As you can see from the image above, the STIS is capable of collecting images of stunning clarity, even if the object is millions of miles distant, as Saturn is.
There is another instrument, the Near Infrared Camera and Multi-Object Spectrometer (NICMOS), which is capable of garnering even more spectacular views of our distant neighbors ...
Given the breath-taking clarity and resolution of our far away "Hyperdimensional - Inwelling" companion, just imagine what could be resolved if the instrument was pointed at the Moon, only 250,000 miles away ...
It will be interesting to see if the commitment to release this sort of data to the public turns out to be as reliable as NASA's word on the capabilities of its instruments.
Because there is a war going on.
During the last several years, we have been consistently impressed with the ability of TV producer Chris Carter to predict on his two television shows, "The X-Files" and "Millennium," exactly the scenarios we had discussed behind the scenes in private.
Time after time we would arrive at a consensus on the meaning or probability of certain data points, only to see them suddenly appear on one (or both) of Carter's shows in "fictionalized" form.

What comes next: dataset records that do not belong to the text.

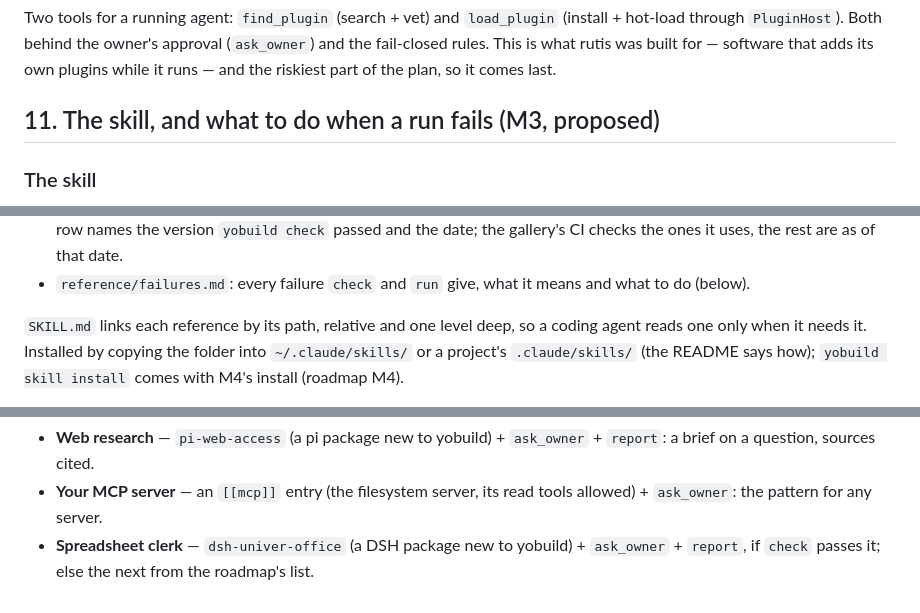
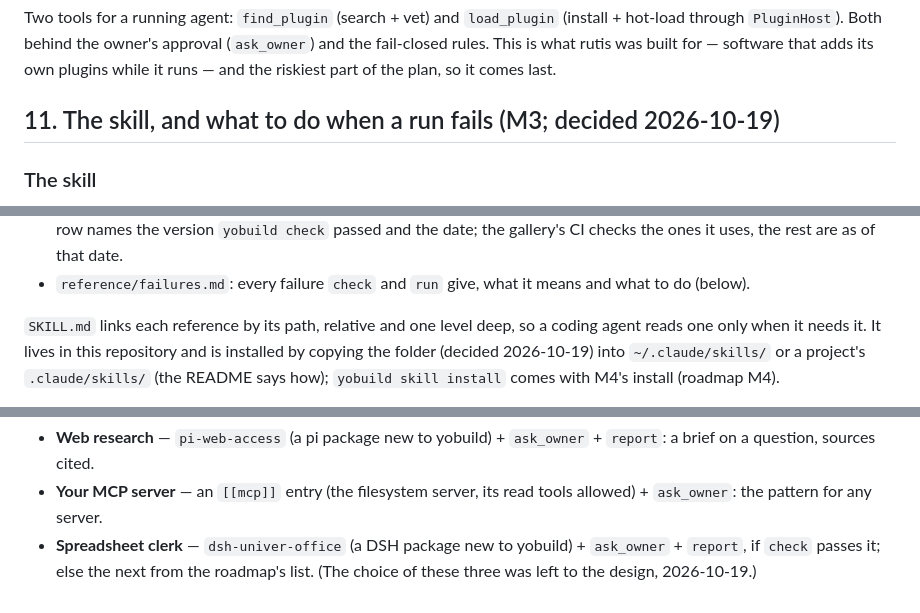
Before and after one commit to yologdev/yobuild, a Markdown page: docs/design.md, 3 parts joined by grey strips. GitHub-like rendering.

Commit message:
docs(design): M3 decisions recorded (2026-10-19): the skill here, copied to install; hints in code in M3; the gallery's first three as designed
Co-Authored-By: Claude Opus 5.5 <noreply@anthropic.com>
Claude-Session: https://claude.ai/code/session_01MyCLKQ1oAruhc2P1Nks3Gt

```diff
--- a/docs/design.md
+++ b/docs/design.md
@@ -991,7 +991,7 @@ owner's approval (`ask_owner`) and the fail-closed rules. This is what
 rutis was built for — software that adds its own plugins while it runs —
 and the riskiest part of the plan, so it comes last.
 
-## 11. The skill, and what to do when a run fails (M3, proposed)
+## 11. The skill, and what to do when a run fails (M3; decided 2026-10-19)
 
 ### The skill
 
@@ -1026,8 +1026,8 @@ skill layout:
   means and what to do (below).
 
 `SKILL.md` links each reference by its path, relative and one level
-deep, so a coding agent reads one only when it needs it. Installed by
-copying the folder into `~/.claude/skills/` or a project's
+deep, so a coding agent reads one only when it needs it. It lives in this
+repository and is installed by copying the folder (decided 2026-10-19) into `~/.claude/skills/` or a project's
 `.claude/skills/` (the README says how); `yobuild skill install` comes
 with M4's install (roadmap M4).
 
@@ -1196,4 +1198,5 @@ not:
   read tools allowed) + `ask_owner`: the pattern for any server.
 - **Spreadsheet clerk** — `dsh-univer-office` (a DSH package new to
   yobuild) + `ask_owner` + `report`, if `check` passes it; else the next
-  from the roadmap's list.
+  from the roadmap's list. (The choice of these three was left to the
+design, 2026-10-19.)
```
Also changed, not shown: other parts of docs/design.md (+2 -0 lines), docs/roadmap.md (+1 -1 lines).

While "X-files" has dealt with broader issues of military/intelligence community cover-ups of UFO related phenomena, "Millennium" has dealt with the other side of the coin - the influence of secret societies both in everyday life and at all levels of government. "Millennium" has used the mythical "Millennium Group" (not to be confused with the scientific organization of the same name) as a sort of composite of many differing real life secret societies.
In Part two, "Roosters," the third group was revealed to be a secret organization of Nazi's based in South America. The essence of the split within "Millennium" centered around whether the coming "millennial event" in the shows mythology would be a spiritual or secular event. The "Roosters" believed that the event would be religious in nature, that the messiah would come after the catastrophe and establish a new kingdom on Earth.
The other group, the "Owls," believed that whatever would come would be a physical event but secular in nature. The "Roosters" sought to warn the world, quietly pushing the issues into the fore front in the hopes of saving as many souls as possible. The "Owls" conversely believed that nothing could stop the event, and that there was no point in causing a panic over the issue by crowing the warning from the hills.
Ultimately, the "Roosters" won out and the leaders of the Nazi faction (named "Odessa") were destroyed and the cross came into the possession of the "Roosters."
The added touches of the "True Cross" and the "Nazi connection" (which are both integral to our model of the "real life" conflict) only deepen our suspicion that there is much more to Mr. Carter's "fiction" than meets the eye. It is just a bit too cute, a bit too prescient and neatly tied together to be a coincidence, especially considering we have never revealed these details of our working model!
But none has been as rich and productive an area in his searches as the region of the crater Kepler. Put simply, the area around Kepler is littered with geometric patterns and buildings.
The ejecta blanket of the crater itself appears to have been altered, with a city built right on top of it.
The "Rampart" and "Longhouses" built on the ejecta blanket of Kepler.
The "Rampart" is easily the most stunning object in the entire region, consisting of concentric, rectangular walls and rounded forward "buttress." No known (or even imagined) geologic process can account for such an object on the surface of such a geologically simplistic world as our Moon. It bears all the hallmarks of an eroded artificial edifice, and none of the characteristics of a landscape formed almost exclusively by cratering.
Add to that the fact that it appears on ejecta blanket of Kepler, a feature formed some 3.5 billion years after the cessation of any lava flows or possible tectonic activity, and it becomes even more remarkable.